While Oregon lost the best player in college football last season, Marcus Mariota, to the NFL draft, the Ducks always seem to be able to put up points on offense. It’ll be no different this year, especially with the addition of Eastern Washington transfer quarterback Vernon Adams. Adams was absolutely phenomenal for the Eagles last season and has a solid chance of winning the starting job from day one even though he couldn’t participate in spring practice.
This week, we also heard that former Notre Dame lineman Matt Hegarty is transferring to Oregon and will be immediately eligible (as he’s a graduate transfer), which bolsters the Oregon line and should provide lanes for running back sensation Royce Freeman. This year’s Ducks team is just as good as the teams from the previous years, and unfortunately for Stanford, I see the Ducks offense cruising similarly to how it did last year. I have Oregon 31-17.
Week 11: Saturday, Nov. 21 vs. California – W 34-10
Rivalry games are always unpredictable, or so they say. It seems that for the past several years, the only thing unpredictable about Stanford vs. Cal games is how soon into the blowout fans will start leaving. To be fair, Cal is returning a quarterback in Jared Goff that has continued to improve, along with running back Daniel Lasco and wide receiver Bryce Treggs. Unfortunately for the Bears, their defense still cannot stop any offense. The game should have added meaning for graduate transfer Brennan Scarlett, who recently announced that he will be transferring from Cal to Stanford this season. I’ll make an extra prediction in addition to the score and call that Scarlett has at least one sack in the game. Stanford wins 34-10.
Week 12: Saturday, Nov. 28 vs. Notre Dame – W 21-17
After holding Stanford to only 14 points last season in South Bend, the Notre Dame defense proceeded to fall apart down the stretch of last season. In November, the defense gave up 44.5 per game on average, which, to put it mildly, is not good.
I don’t see the defense faring too much better this season — although it’s hard to get much worse — but the offense might be a different story. Malik Zaire established himself as the quarterback going forward after beating LSU in a bowl game last season, and that was further cemented with Everett Golson transferring to Florida State a few weeks ago. Tarean Folston is a good running back and Notre Dame seems to always have a number of quality receivers.
If the game is a high-scoring shootout, I think Notre Dame has a real chance to pull off the road win, but I think Stanford’s defense is well-suited to stop Brian Kelly’s offense (as it has for the past few seasons). I like Stanford in a close game, 21-17.
At 9-3, I think Stanford misses out on playing for the Pac-12 Championship, as Oregon will win the Pac-12 North.
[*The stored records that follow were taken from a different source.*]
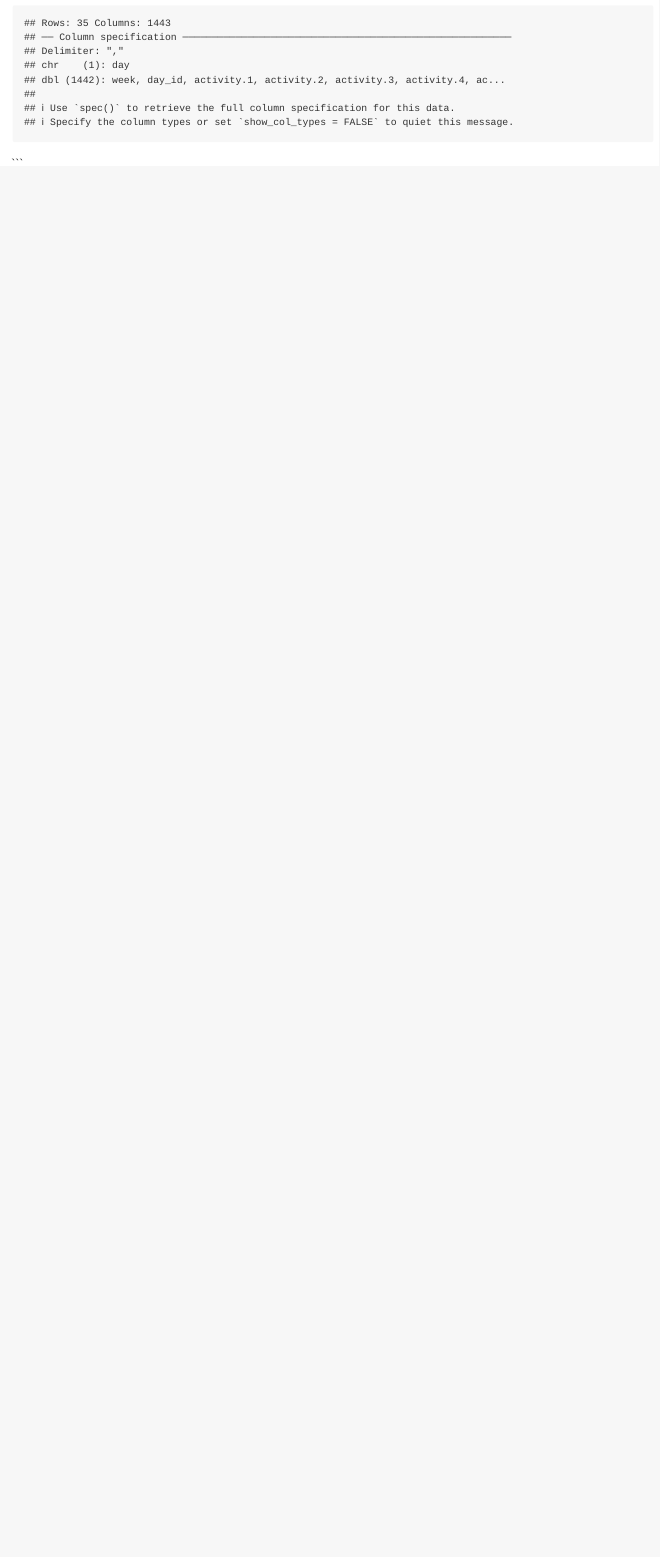
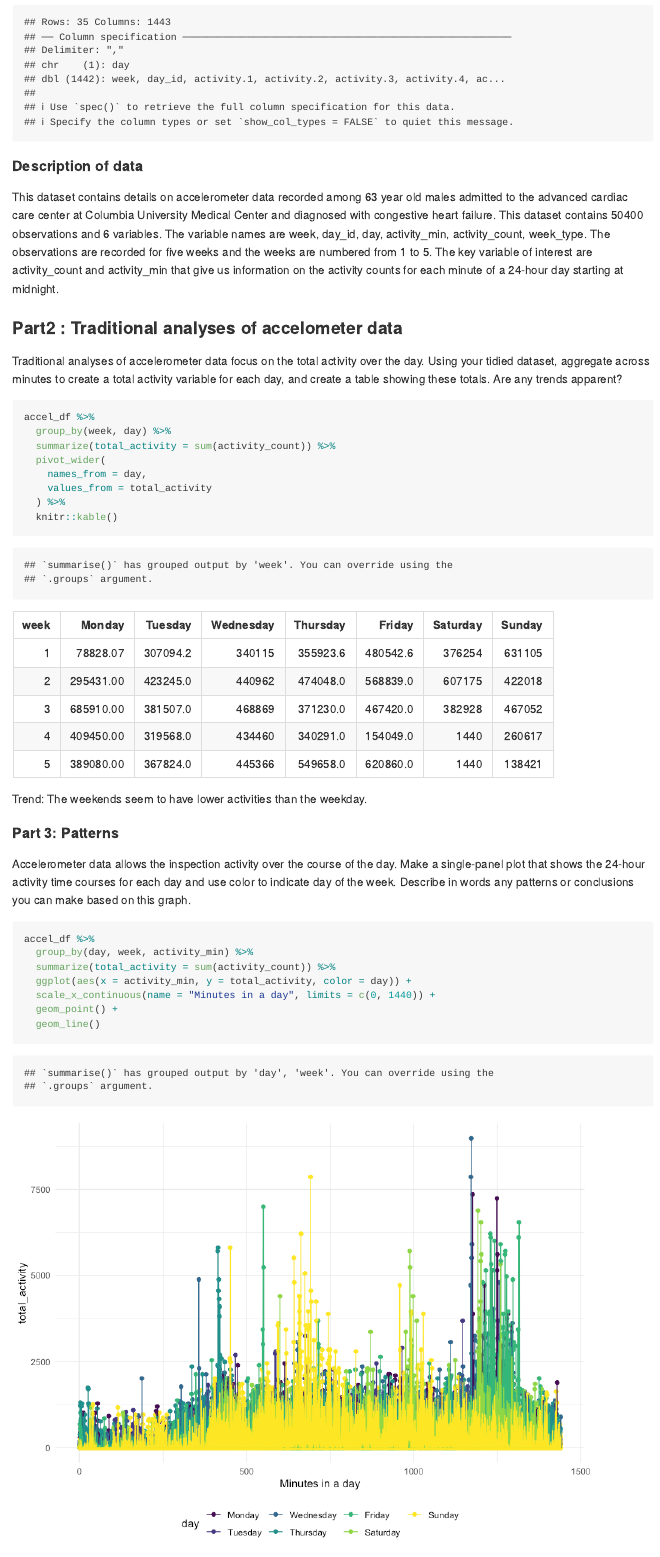
Before and after one commit to Niharikavt/p8105_hw3_nt2607, an R Markdown document (p8105_hw3.Rmd): the page in a window 1100 px wide, from 3640 px down before the commit and from 3690 px down after it, so that both start at the same text. The pictures show the output file p8105_hw3.md that the author committed with the source, drawn offline in the style of GitHub; long lines of code are wrapped.

Commit message:
Problem 2 Part 2 and 3

````diff
--- a/p8105_hw3.Rmd
+++ b/p8105_hw3.Rmd
@@ -116,4 +118,34 @@ accel_df = read_csv(file = "./data/accel_data.csv") %>%
     day = forcats::fct_relevel(day, c("Monday", "Tuesday", "Wednesday","Thursday", "Friday","Saturday", "Sunday"))
   )
 ```
+#### Description of data
+
+This dataset contains details on accelerometer data recorded among 63 year old males admitted to the advanced cardiac care center at Columbia University Medical Center and diagnosed with congestive heart failure. This dataset contains  `r nrow(accel_df)` observations and `r ncol(accel_df)` variables. The variable names are `r names(accel_df)`. The observations are recorded for five weeks and the weeks are numbered from 1 to 5. The key variable of interest are activity_count and activity_min that give us information on the activity counts for each minute of a 24-hour day starting at midnight.
+
+### Part2 : Traditional analyses of accelometer data
+Traditional analyses of accelerometer data focus on the total activity over the day. Using your tidied dataset, aggregate across minutes to create a total activity variable for each day, and create a table showing these totals. Are any trends apparent?
+
+```{r traditional_analyses}
+accel_df %>%
+  group_by(week, day) %>%
+  summarize(total_activity = sum(activity_count)) %>%
+  pivot_wider(
+    names_from = day,
+    values_from = total_activity
+  ) %>%
+  knitr::kable()
 ```
+
+Trend: The weekends seem to have lower activities than the weekday.
+
+#### Part 3: Patterns
+Accelerometer data allows the inspection activity over the course of the day. Make a single-panel plot that shows the 24-hour activity time courses for each day and use color to indicate day of the week. Describe in words any patterns or conclusions you can make based on this graph.
+
+```{r patterns}
+accel_df %>%
+  group_by(day, week, activity_min) %>%
+  summarize(total_activity = sum(activity_count)) %>%
+  ggplot(aes(x = activity_min, y = total_activity, color = day)) +
+  scale_x_continuous(name = "Minutes in a day", limits = c(0, 1440)) +
+  geom_point() +
+  geom_line()
````
Also changed, not shown: p8105_hw3.md, p8105_hw3_files/figure-gfm/patterns-1.png (added), p8105_hw3.Rmd (7 more changed lines).
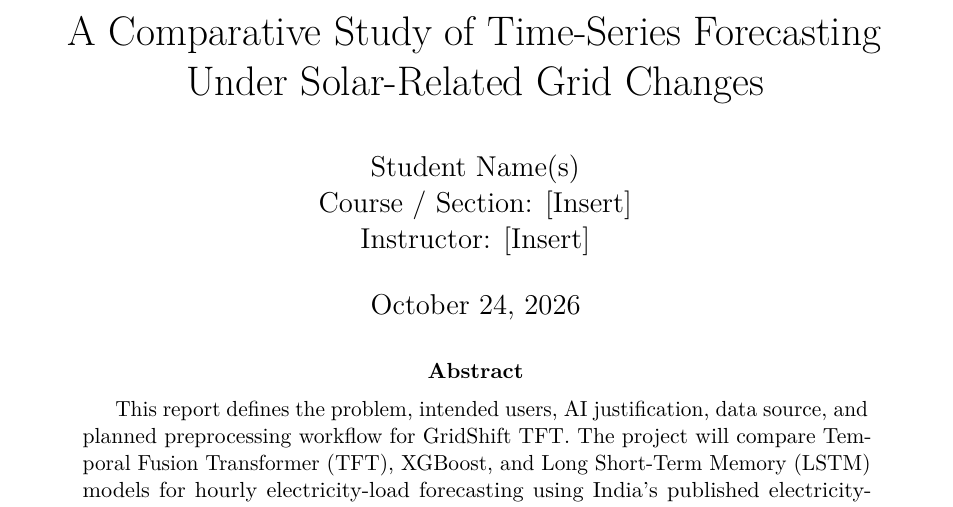
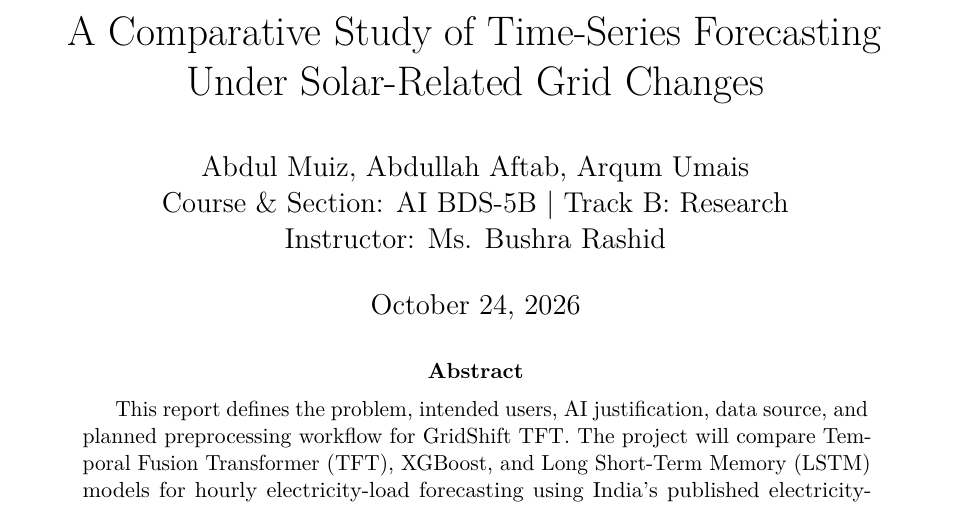
Before and after one commit to AbdulMuiz-sudo/GridShift-TFT, a LaTeX paper (gridshift_phase1_phase2.tex): part of page 1 of 8, cut so that both start at the same text. Compiled offline with pdfLaTeX.

Commit message:
minor changes

```diff
--- a/gridshift_phase1_phase2.tex
+++ b/gridshift_phase1_phase2.tex
@@ -26,7 +26,9 @@
 
 \title{\textbf{GridShift TFT}\\
 A Comparative Study of Time-Series Forecasting Under Solar-Related Grid Changes}
-\author{Student Name(s) \\ Course / Section: [Insert] \\ Instructor: [Insert]}
+\author{Abdul Muiz, Abdullah Aftab, Arqum Umais \\
+Course \& Section: AI BDS-5B \textbar{} Track B: Research \\
+Instructor: Ms. Bushra Rashid}
 \date{\today}
 
 \begin{document}
```
Also changed, not shown: 1 other file.
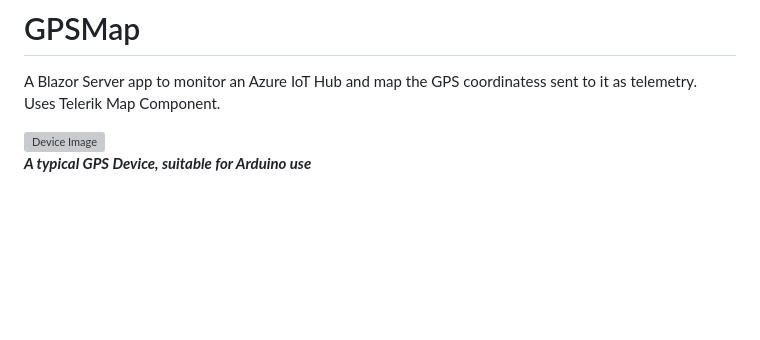
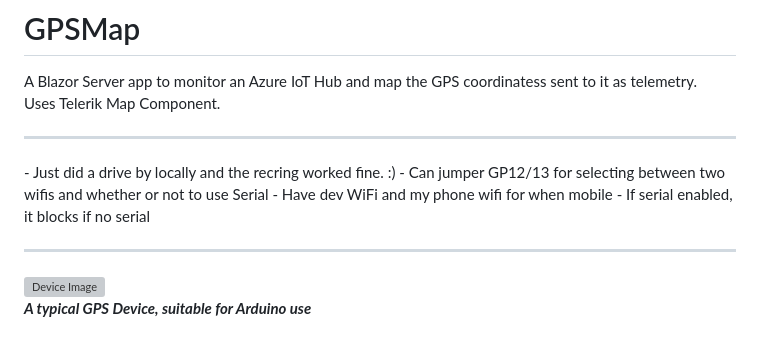
Before and after one commit to djaus2/GPSMapIoTHub, a Markdown page: README.md, the part around the change. Rendered like a GitHub page; blank space fills up the shorter version; grey boxes are pictures that could not be loaded.

```diff
--- a/README.md
+++ b/README.md
@@ -2,6 +2,14 @@
 
 A Blazor Server app to monitor an Azure IoT Hub and  map the GPS coordinatess sent to it  as telemetry.
 Uses Telerik Map Component.
+
+<hr/>
+- Just did a drive by locally and the recring worked fine. :)
+- Can jumper GP12/13 for selecting between two wifis and whether or not to use Serial
+  - Have dev WiFi and my phone wifi for when mobile
+  - If serial enabled, it blocks if no serial
+<hr/>
+
 
 ![Device Image](https://github.com/djaus2/GPSMapIoTHub/blob/master/GPSMap/wwwroot/images/uart-gps-module-with-real-time-clock.jpg)
 **_A typical GPS Device, suitable for Arduino use_**
```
I think 9-3 gives Stanford either the Holiday Bowl or Foster Farms Bowl, which are both played against the Big Ten. But then again, if we already knew who would win the national championship, why would we bother watching? Stanford could surprise us all and run the table, and yours truly is certainly hoping for a magical season in 2015.
In his predictions, Shawn Tuteja neglected to predict how Stanford will do next season against its toughest opponent — the dreaded bye week. Tell Shawn that it’s never okay to sleep on the bye and show him the tremendous upset potential by emailing him at sstuteja ‘at’ stanford.edu.